When you post a job opportunity, there is little doubt that you may see an influx of resumes and applications. With the job market the way it is, even unqualified individuals may send in their information. By putting more effort into selling the job, you may increase the interest of candidates that excel in the position. With his or her skills and knowledge, the candidate can find a job in a variety of locations, and you want your organization to stand out among those prospective employees that have superior qualifications.
The employees of competing organizations are what drive its success. If you don’t secure highly qualified staff members, you could be inadvertently strengthening the competition’s hold within the market. By enhancing the listing of the job opportunity to engage those individuals, your company could become stronger as a whole. Cases in point, brand name organizations such as Apple and Google are successful because of the people working within the establishment. Talented employees can drive the success of virtually any business platform.
Being More than a Brand

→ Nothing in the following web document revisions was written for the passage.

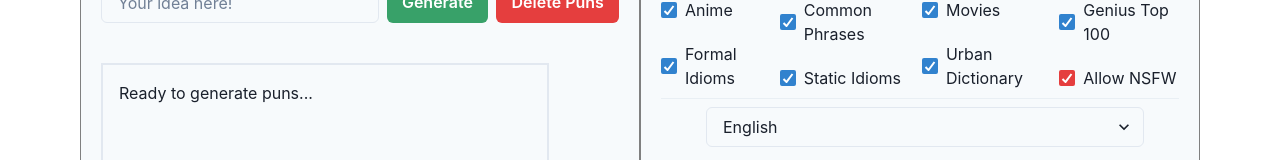
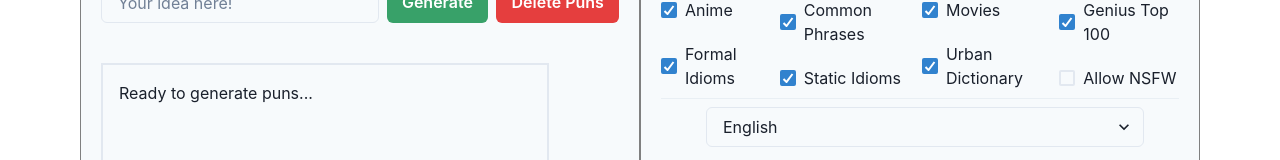
Before and after one commit to lanceczlt/PunGentFrontend, a React (Create React App) app in the folder my-app/: page / in a window 1280 px wide. Shown: the part 176-336 px from the top of the page. Built offline with nearby package versions, Linux system fonts and the light colour scheme.

Commit message:
change nsfw check to be off by default

```diff
--- a/my-app/src/App.js
+++ b/my-app/src/App.js
@@ -140,7 +140,7 @@ function App() {
                     </Stack>
                     <Stack spacing={[1, 5]} direction={['row', 'column']}  >
                       <Checkbox name='Genius' defaultChecked onChange={(e) => setGenius(e.target.checked)}>Genius Top 100</Checkbox>
-                      <Checkbox name='nsfw' colorScheme="red" defaultChecked onChange={(e) => setNSFW(e.target.checked)}>Allow NSFW</Checkbox>
+                      <Checkbox name='nsfw' colorScheme="red" onChange={(e) => setNSFW(e.target.checked)}>Allow NSFW</Checkbox>
                     </Stack>
                   </HStack>
                 </CheckboxGroup>
```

While many people will seek employment from various companies simply because of the brand name, others may want to know why they should apply. What kinds of opportunities are available for growth? What is the general atmosphere like? Questions such as these can speak to a potential candidate and give him or her information about what it would be like to work for your company. Certain working atmospheres can play into people’s personalities creating an enjoyable environment. The happier staff members are to remain at their jobs, the less likely you’ll have to find replacements and train new employees.

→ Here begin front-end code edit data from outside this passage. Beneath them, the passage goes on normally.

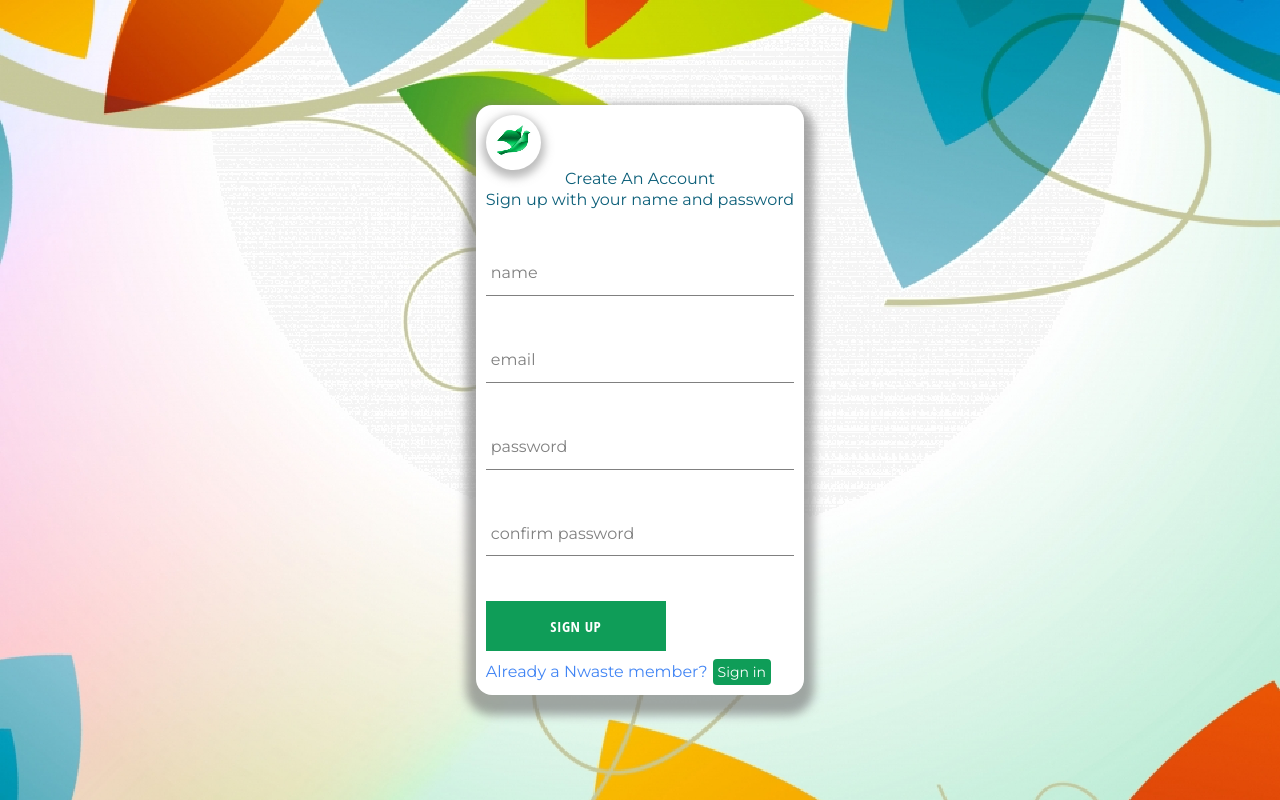
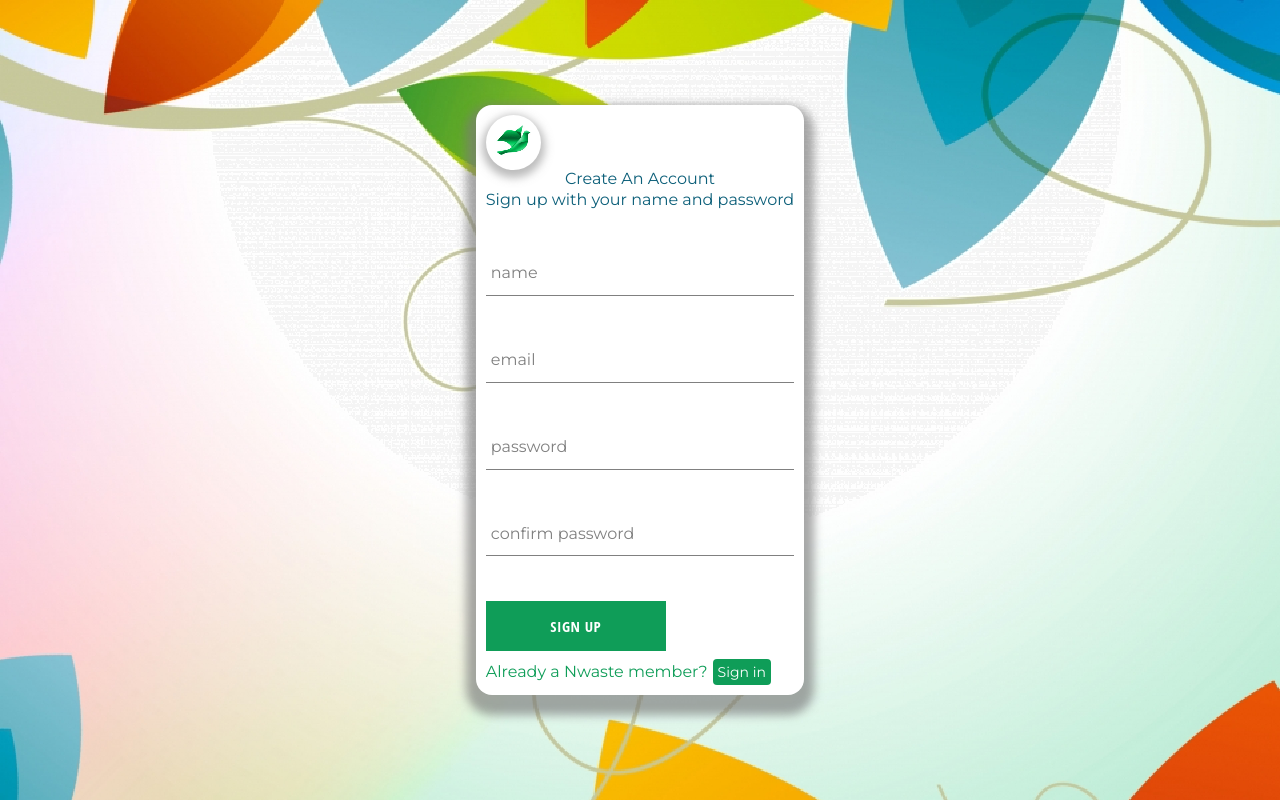
Before and after one commit to nnam-droid12/nwaste-agritech, a React (Create React App) app: page /signup in a window 1280 px wide. Built offline with nearby package versions, Linux system fonts and the light colour scheme; no server answers; a web font is replaced by a local one.

Commit message:
some issues fixed

```diff
--- a/src/components/signincomponent/SignIn.components.js
+++ b/src/components/signincomponent/SignIn.components.js
@@ -70,6 +70,7 @@ class SignIn extends React.Component{
                     </div>
                     <GoogleButton
                     className='google-btn'
+                    style={{background: '#0F9D58'}}
                     onClick={signInWithGoogle}>Sign in with google</GoogleButton>
                 </div>
             </div>
--- a/src/components/signup-component/SignUp.component.js
+++ b/src/components/signup-component/SignUp.component.js
@@ -104,7 +104,7 @@ class SignUp extends React.Component {
                          type='submit'> sign up </CustomButton>
                     </div>
                     <div className='signin-and-link'>
-                    <p style={{color: '#4285f4'}}>Already a Nwaste member?
+                    <p style={{color: '#0F9D58'}}>Already a Nwaste member?
                         <Link to='/signin'>
                             <button className='sign-in-btn'>Sign in</button>
                         </Link>
```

Selling the job opportunity doesn’t need to sound like you’re begging for qualified staff. You need to focus on why a person would want to work within your organization. This can help you find the right staff member who will be an asset to the team and enhance the company profile.
Writing an accurate job description when your company has an opening is not just crucial for getting qualified applicants, but it’s also essential from a legal standpoint. Taking the time to create a detailed and accurate job description is the first step in the applicant screening process. This single step can save your organization countless hours of time and an immeasurable amount of human and financial resources, as the cost per hire averages more than $20,000 nationwide.

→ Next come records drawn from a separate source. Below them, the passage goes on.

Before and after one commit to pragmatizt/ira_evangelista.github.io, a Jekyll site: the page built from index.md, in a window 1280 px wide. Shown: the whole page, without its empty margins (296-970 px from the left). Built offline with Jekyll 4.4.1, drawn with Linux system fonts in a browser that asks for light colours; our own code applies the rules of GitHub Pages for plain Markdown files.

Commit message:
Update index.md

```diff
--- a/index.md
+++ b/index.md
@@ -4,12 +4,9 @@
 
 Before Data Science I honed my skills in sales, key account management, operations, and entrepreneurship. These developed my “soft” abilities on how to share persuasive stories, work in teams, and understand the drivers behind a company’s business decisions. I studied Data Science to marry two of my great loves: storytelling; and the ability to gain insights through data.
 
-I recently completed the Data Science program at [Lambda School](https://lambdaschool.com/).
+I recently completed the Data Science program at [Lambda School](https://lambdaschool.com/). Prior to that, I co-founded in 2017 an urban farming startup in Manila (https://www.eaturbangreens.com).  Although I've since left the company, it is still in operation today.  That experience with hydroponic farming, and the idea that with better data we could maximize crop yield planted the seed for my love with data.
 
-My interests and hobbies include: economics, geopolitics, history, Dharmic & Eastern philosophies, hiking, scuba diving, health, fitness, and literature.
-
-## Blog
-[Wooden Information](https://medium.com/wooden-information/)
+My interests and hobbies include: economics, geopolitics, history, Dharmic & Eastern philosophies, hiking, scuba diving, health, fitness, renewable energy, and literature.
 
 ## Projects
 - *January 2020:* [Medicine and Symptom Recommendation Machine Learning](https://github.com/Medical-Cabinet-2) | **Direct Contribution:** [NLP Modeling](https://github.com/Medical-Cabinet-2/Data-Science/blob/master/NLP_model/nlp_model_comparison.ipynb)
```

Compliance with the Law
The job description written by the human resources department and manager plays an important role in determining whether the organization is hiring staff within the requirements of the law, such as whether or not a person is physically capable of doing the job in accordance with the Americans with Disabilities Act (ADA). Accurate job descriptions allow both the employee and the organization to set wage standards and salary increases in compliance with the Equal Pay Act. A job description also determines whether an employee is exempt or non-exempt.
An accurate job description helps human resources departments recruit qualified candidates for open positions. A well-written job description includes the necessary skills, experience and expectations that the manager has for the position. When an applicant is reviewing job postings, he or she will then be able to match his or her strengths and skills with what is listed in the description of the position. The applicant will also be able to use the job description to determine what his or her career path will look like at your organization.
Job descriptions help human resources personnel and managers evaluate whether an employee is fulfilling his or her expectations in the organization. With a job description, the employer is able to convey the requirements of the job to the employee. When it comes time for an annual performance evaluation, managers and human resources staff can measure the employee’s accomplishments against those set in the job description. This ensures that there will be no confusion over expectations for the employee’s job duties or what your organization will consider when evaluating the worker’s performance on the job.